Posted 4/07/15 (Tue)

By Neal A. Shipman
Farmer Editor

The McKenzie County Healthcare Systems, Inc., which was planning to break ground this summer on a new replacement hospital and clinic, as well as plans to modernize the Good Shepherd Home long-term care  facility in Watford City got the “worst of the worse” bad news when bids came in $21,790,899 higher than originally budgeted.
“Total bids came in at $79,147,609, which is $21,790,899 over our budget,” states Dan Kelly, McKenzie County Healthcare Systems, Inc. CEO. “Now that solid construction costs are available, we must determine the next step.”

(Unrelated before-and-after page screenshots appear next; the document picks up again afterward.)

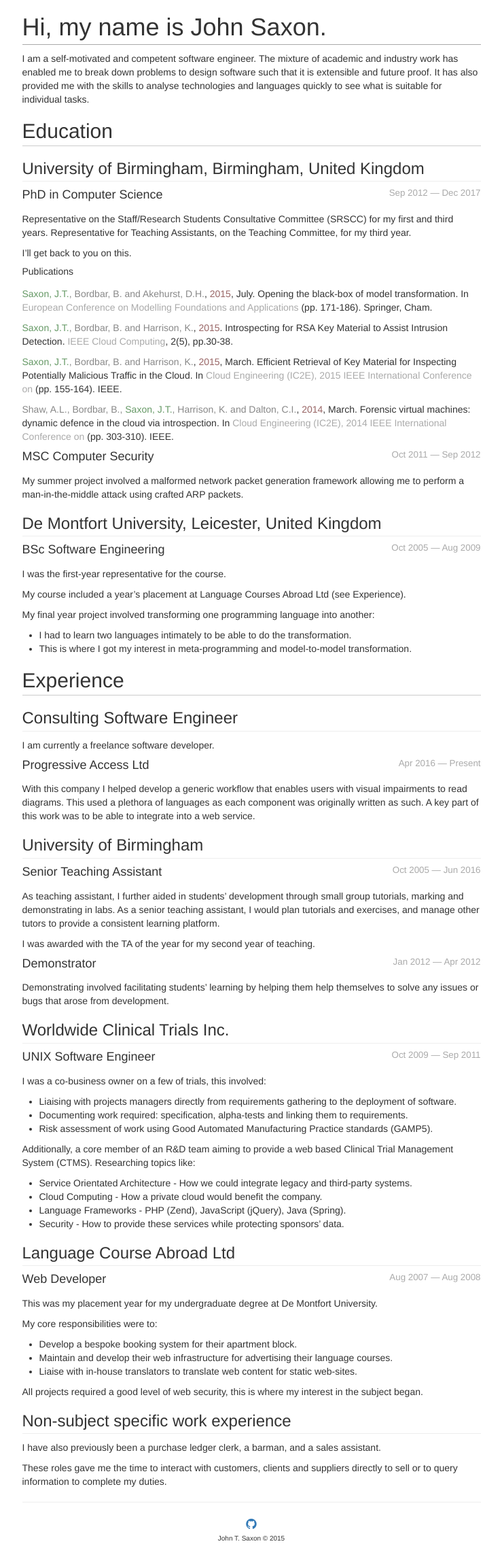
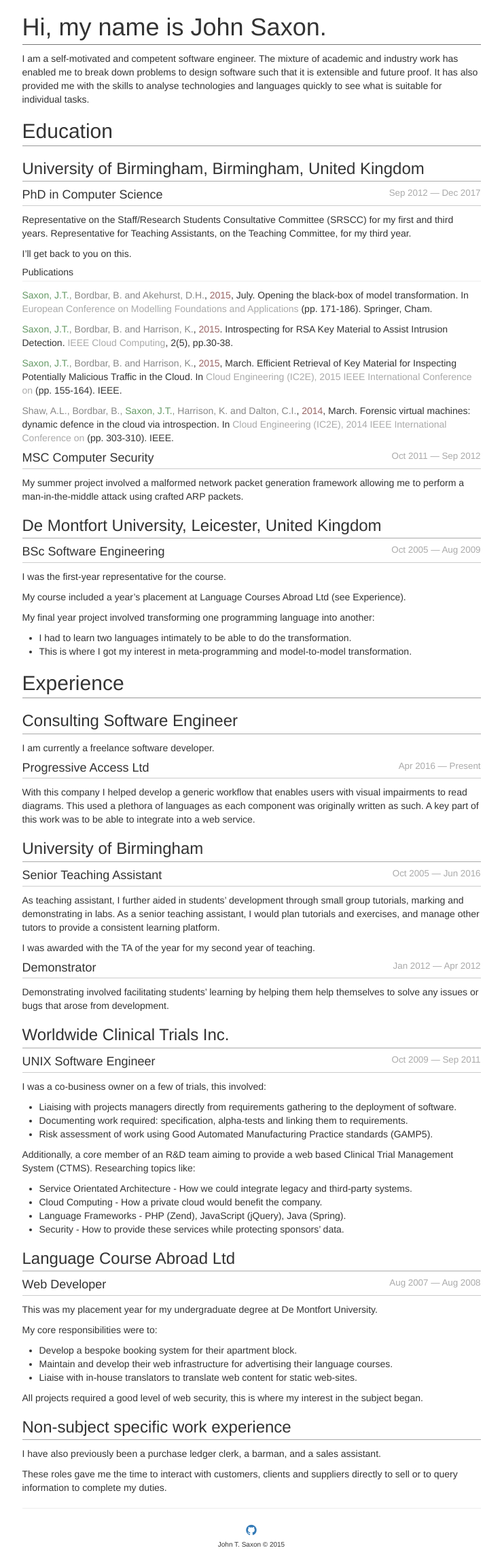
Before and after one commit to sacko87/sacko87.github.io, a Jekyll site: the page built from index.md, in a window 1280 px wide. Shown: the whole page at 68% size, without its empty margins (270-1009 px from the left). Built offline with Jekyll 4.4.1, drawn with Linux system fonts in a browser that asks for light colours; nearby versions of some CDN libraries.

Commit message:
Update master.css

```diff
--- a/css/master.css
+++ b/css/master.css
@@ -8,14 +8,22 @@ h1, h2, h3, h4, h5 {
 }
 
 h1 {
+  border-bottom: 1px solid #777;
+}
+
+h2 {
+  border-bottom: 1px solid #999;
+}
+
+h3 {
   border-bottom: 1px solid #aaa;
 }
 
-h2 {
+h4 {
   border-bottom: 1px solid #ccc;
 }
 
-h3 {
+h5 {
   border-bottom: 1px solid #eee;
 }
 
```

According to Kelly, the options facing the healthcare system’s board of trustees are simple. Either the healthcare system is successful in reaching the goal of raising $20 million or they will be forced to make cuts to the project, or possibly delay construction.
“In reality the community will determine the course of action we take,” states Kelly. “If we meet our goal of raising the $20 million in pledges or cash, we can proceed with construction as designed.”
As of last week, according to Kelly, the healthcare system had reached the halfway mark of its fundraising goal. But the remaining $10 million needs to be raised quickly if the project is to move forward as planned.
Funding for the project is comprised of a $39,250,900 loan from the U.S. Department of Agriculture and a $12,500,000 loan from the Bank of North Dakota with the balance of the funding coming from equity from the healthcare system and a $20 million local fundraising capital campaign.
According to Kelly, funding for the entire project must be in place before construction can begin.
“The Fundraising Committee of the Benefit Fund of the McKenzie County Healthcare Systems, board members and administration will be reaching out to businesses, industry and residents in an effort to secure the pledges necessary to move forward with construction,” states Kelly. “Fundraising will continue on all fronts with one particular area of emphasis being placed on oil-related companies.”
The expansion of the oil and natural gas development, according to Kelly, has brought the influx of population to Watford City and McKenzie County. And that influx of oil-related workers has resulted in a tremendous amount of stress being placed on the hospital, its emergency room services, and the need for a new healthcare facility.
“Pledges from the oil industry have lagged,” states Kelly Peterson, McKenzie County Healthcare Systems, Inc. vice chairman. “All of the oil companies talk about the urgency for health care. But few have stepped forward.”
Of the $10,072,297 currently pledged, according to Kelly, only $1,948,000 has come from oil-related companies.
“While oil revenues are down, many companies have benefited from their history in McKenzie County, and will benefit into the future once oil prices rise,” states Kelly. “The healthcare system is appreciative of the four oil-related companies that have made pledges in excess of $100,000. We hope and believe that other oil-related companies will step forward with significant pledges.”
According to Kelly, in order for the healthcare system to begin construction this spring, the board of trustees will need to make a decision within the next 60 days as to how to proceed.
“Making cuts to the project is the last thing any of us want to do,” states Kelly. “If we must make changes to the project, those changes will likely impact all areas including the emergency room, clinic, hospital and the Good Shepherd Home.”
For Patsy Levang, board of trustees chairman, the last thing that the board wants to see happen is to build a facility that does not meet the wants and needs of Watford City and McKenzie County.
“The time  is right to build this much-needed medical facility,” states Levang. “Community members, businesses, and most importantly, those companies associated with the oil industry need to make their pledge today.”